Hemoptysis, or coughing up blood, is a symptom of many health problems, including severe lung diseases like lung cancer and complicated tuberculosis, but also others that are not necessarily life-threatening, such as bronchitis. Moreover, hemoptysis can be a sign of many different health issues, so it’s important to see a doctor as soon as possible if you experience blood in your cough. But first, calm down and stop making wild suppositions.
In this article, we’ll explore hemoptysis or coughing up blood as a symptom, and after reading, you will have everything you need to know about this particular problem. Why does it happen? What else can you feel? What will doctors do to diagnose your condition?
What is coughing up blood, and what are the causes?
Let’s start the conversation with a definition. It will help us stay on the same ground. So, what is coughing up blood?
Hemoptysis (also called coughing up blood) is a symptom characterized by having a productive cough with mucus and blood or blood alone. It can be bright red and abundant blood or thin streaks of blood spread in the mucus. It can be life-threatening or another sign that you have an infection or active inflammation in your respiratory tract. Thus, you should always seek medical care if you experience hemoptysis just to ensure it is not due to a severe ailment.
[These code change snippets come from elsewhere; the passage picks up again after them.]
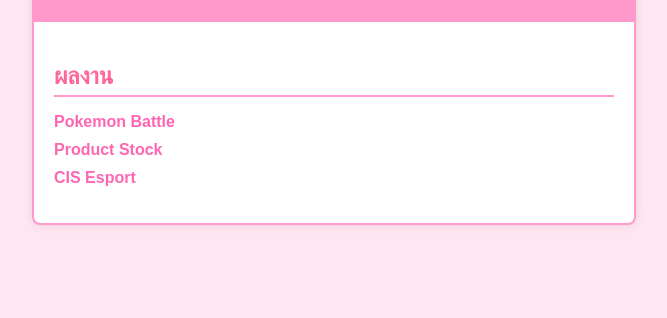
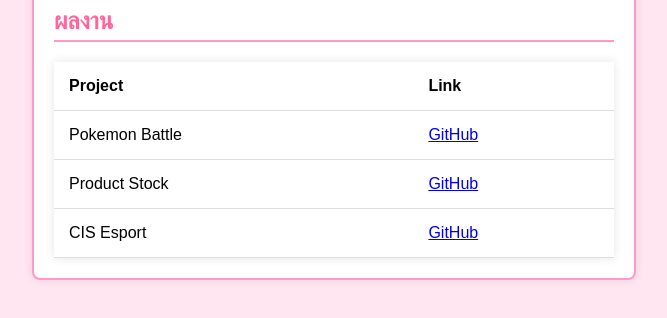
Before and after one commit to aAteshi/aAteshi.github.io, a plain HTML site: page index.html in a window 1280 px wide. Shown: the part 438-756 px from the top of the page, without its empty margins (306-973 px from the left). Drawn offline with Linux system fonts and the light colour scheme.

Commit message:
Edit My profile

```diff
--- a/index.html
+++ b/index.html
@@ -7,6 +7,10 @@
     <link rel="stylesheet" href="styles.css">
 </head>
 <body>
+    <script>
+        console.log("this is in line JS");
+        window.alert("Welcome to JS");
+    </script>
     <div class="profile-container">
         <div class="profile-header">
             <img src="pic/mypic.jpg" width="450px">
@@ -17,12 +21,24 @@
         </div>
         <div class="profile-content">
             <h2>ผลงาน</h2>
-            <ul>
-                <li><a href="https://github.com/aAteshi/PokemonBattle" target="_blank" rel="noopener noreferrer">Pokemon Battle</a></li>
-                <li><a href="https://github.com/aAteshi/Product_Stock-Final_Project" target="_blank" rel="noopener noreferrer">Product Stock</a></li>
-                <li><a href="https://github.com/aAteshi/CISESPORT" target="_blank" rel="noopener noreferrer">CIS Esport</a></li>
-            </ul>
-            </ul>
+            <table>
+                <tr>
+                    <th>Project</th>
+                    <th>Link</th>
+                </tr>
+                <tr>
+                    <td>Pokemon Battle</td>
+                    <td><a href="https://github.com/aAteshi/PokemonBattle" target="_blank" rel="noopener noreferrer">GitHub</a></td>
+                </tr>
+                <tr>
+                    <td>Product Stock</td>
+                    <td><a href="https://github.com/aAteshi/Product_Stock-Final_Project" target="_blank" rel="noopener noreferrer">GitHub</a></td>
+                </tr>
+                <tr>
+                    <td>CIS Esport</td>
+                    <td><a href="https://github.com/aAteshi/CISESPORT" target="_blank" rel="noopener noreferrer">GitHub</a></td>
+                </tr>
+            </table>
         </div>
     </div>
 </body>
--- a/styles.css
+++ b/styles.css
@@ -7,6 +7,18 @@ body {
     justify-content: center;
     align-items: center;
     height: 100vh;
+}
+table {
+    width: 100%;
+    border-collapse: collapse;
+    margin-top: 20px;
+    background-color: #fff;
+    box-shadow: 0 0 10px rgba(0, 0, 0, 0.1);
+}
+th, td {
+    padding: 15px;
+    text-align: left;
+    border-bottom: 1px solid #ddd;
 }
 
 .profile-container {
```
Hemoptysis is typically caused by lung or heart problems. However, it can sometimes be caused by a medical condition in your blood that impairs normal functions such as blood clotting and tissue healing.
Other possible causes of hemoptysis include using certain drugs, such as antiplatelet or anticoagulant drugs or sildenafil. You may also experience hemoptysis if you use illicit drugs such as cocaine. Certain factors also may increase the risk of hemoptysis, including your age, smoking or tobacco use, and certain medical conditions, such as bronchitis or pneumonia.